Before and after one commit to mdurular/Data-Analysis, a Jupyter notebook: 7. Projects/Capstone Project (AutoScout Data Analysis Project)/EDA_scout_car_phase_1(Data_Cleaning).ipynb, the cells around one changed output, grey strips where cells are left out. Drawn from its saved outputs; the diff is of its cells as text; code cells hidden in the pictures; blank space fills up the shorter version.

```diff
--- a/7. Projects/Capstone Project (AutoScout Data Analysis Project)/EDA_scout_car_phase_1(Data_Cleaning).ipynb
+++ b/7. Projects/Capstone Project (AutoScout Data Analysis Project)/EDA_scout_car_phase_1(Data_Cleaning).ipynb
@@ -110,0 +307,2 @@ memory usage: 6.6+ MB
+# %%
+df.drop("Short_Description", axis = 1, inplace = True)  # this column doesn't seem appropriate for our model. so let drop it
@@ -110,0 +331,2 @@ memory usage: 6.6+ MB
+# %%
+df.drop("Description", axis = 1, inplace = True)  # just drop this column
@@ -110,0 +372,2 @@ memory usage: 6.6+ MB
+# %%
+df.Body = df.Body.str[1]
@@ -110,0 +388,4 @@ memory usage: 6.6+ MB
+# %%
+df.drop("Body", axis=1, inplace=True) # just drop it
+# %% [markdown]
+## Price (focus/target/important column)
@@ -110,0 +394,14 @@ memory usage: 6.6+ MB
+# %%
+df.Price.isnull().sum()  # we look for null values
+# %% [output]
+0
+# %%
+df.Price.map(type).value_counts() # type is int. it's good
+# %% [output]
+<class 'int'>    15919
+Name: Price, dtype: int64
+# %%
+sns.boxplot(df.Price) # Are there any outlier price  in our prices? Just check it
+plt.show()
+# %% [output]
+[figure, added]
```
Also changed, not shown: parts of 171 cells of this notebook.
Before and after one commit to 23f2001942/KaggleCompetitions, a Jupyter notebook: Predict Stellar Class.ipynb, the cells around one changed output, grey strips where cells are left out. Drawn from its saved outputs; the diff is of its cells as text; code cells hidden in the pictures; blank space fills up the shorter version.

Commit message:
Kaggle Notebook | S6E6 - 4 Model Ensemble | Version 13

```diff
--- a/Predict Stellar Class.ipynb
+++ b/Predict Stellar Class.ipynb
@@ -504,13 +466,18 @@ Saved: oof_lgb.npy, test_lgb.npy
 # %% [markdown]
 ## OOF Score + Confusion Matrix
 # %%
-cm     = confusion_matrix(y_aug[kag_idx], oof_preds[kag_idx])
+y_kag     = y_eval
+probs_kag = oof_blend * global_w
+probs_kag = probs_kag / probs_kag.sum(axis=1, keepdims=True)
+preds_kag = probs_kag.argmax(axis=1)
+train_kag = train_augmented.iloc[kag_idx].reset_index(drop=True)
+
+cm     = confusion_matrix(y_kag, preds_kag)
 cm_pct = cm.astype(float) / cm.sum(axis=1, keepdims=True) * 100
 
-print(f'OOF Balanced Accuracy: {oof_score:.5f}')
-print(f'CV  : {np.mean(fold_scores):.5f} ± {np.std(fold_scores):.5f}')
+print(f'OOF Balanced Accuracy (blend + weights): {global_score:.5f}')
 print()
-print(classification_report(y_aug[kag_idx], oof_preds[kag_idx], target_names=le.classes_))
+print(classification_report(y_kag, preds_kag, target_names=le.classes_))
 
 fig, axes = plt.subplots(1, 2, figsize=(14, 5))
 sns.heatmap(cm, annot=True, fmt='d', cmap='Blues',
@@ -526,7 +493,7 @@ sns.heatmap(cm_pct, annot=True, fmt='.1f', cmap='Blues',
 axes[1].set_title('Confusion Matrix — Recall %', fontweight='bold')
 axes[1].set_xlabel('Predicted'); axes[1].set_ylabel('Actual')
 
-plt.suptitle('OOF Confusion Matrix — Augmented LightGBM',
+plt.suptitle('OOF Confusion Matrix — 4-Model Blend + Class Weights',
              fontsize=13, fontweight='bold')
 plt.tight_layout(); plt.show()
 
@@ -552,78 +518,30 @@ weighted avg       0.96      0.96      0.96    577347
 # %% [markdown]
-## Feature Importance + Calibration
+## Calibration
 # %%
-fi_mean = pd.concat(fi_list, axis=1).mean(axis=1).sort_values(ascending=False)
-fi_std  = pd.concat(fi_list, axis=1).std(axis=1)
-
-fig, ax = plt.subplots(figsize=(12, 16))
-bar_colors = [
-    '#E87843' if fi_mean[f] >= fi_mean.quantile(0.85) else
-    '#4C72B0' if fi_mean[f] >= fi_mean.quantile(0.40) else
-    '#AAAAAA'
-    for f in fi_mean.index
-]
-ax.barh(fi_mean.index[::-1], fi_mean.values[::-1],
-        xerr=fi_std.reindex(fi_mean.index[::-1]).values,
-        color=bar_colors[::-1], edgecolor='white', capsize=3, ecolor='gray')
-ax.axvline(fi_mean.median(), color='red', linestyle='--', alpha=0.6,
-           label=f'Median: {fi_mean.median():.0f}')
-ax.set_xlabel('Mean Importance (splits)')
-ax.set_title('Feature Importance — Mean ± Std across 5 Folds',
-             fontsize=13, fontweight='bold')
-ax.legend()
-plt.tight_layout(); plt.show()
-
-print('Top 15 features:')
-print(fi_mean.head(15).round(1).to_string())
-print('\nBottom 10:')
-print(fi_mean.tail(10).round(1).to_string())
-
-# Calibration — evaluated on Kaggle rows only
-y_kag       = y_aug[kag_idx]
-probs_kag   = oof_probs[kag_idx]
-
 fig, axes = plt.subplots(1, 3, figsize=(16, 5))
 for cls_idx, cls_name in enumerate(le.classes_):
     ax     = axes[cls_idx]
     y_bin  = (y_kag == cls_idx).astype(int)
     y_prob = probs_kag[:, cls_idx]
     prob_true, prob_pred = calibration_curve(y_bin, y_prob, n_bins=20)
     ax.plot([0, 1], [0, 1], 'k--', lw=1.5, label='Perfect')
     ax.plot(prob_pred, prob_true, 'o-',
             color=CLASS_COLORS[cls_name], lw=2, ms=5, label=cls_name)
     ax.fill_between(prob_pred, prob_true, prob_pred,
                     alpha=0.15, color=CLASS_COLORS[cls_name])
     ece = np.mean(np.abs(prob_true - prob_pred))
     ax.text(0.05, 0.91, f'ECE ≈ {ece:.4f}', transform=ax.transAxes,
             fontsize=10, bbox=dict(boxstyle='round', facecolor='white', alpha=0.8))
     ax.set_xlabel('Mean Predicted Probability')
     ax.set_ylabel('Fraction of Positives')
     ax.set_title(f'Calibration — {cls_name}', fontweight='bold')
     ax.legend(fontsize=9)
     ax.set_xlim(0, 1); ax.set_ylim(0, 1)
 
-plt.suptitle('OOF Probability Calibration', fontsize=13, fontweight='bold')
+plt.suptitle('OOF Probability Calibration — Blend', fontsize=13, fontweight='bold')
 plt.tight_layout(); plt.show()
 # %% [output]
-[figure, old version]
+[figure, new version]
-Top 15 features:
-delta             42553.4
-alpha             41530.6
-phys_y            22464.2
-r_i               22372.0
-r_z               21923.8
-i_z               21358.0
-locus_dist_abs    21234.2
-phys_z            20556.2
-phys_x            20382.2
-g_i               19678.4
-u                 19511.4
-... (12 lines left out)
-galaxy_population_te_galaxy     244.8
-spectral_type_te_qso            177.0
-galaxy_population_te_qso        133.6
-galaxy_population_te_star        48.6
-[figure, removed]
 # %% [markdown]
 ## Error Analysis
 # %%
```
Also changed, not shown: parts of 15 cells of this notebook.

- [What the exercise asks]
Each line of the material that holds the string "Stellar" counts once; give the total alone.

- [Task result]
3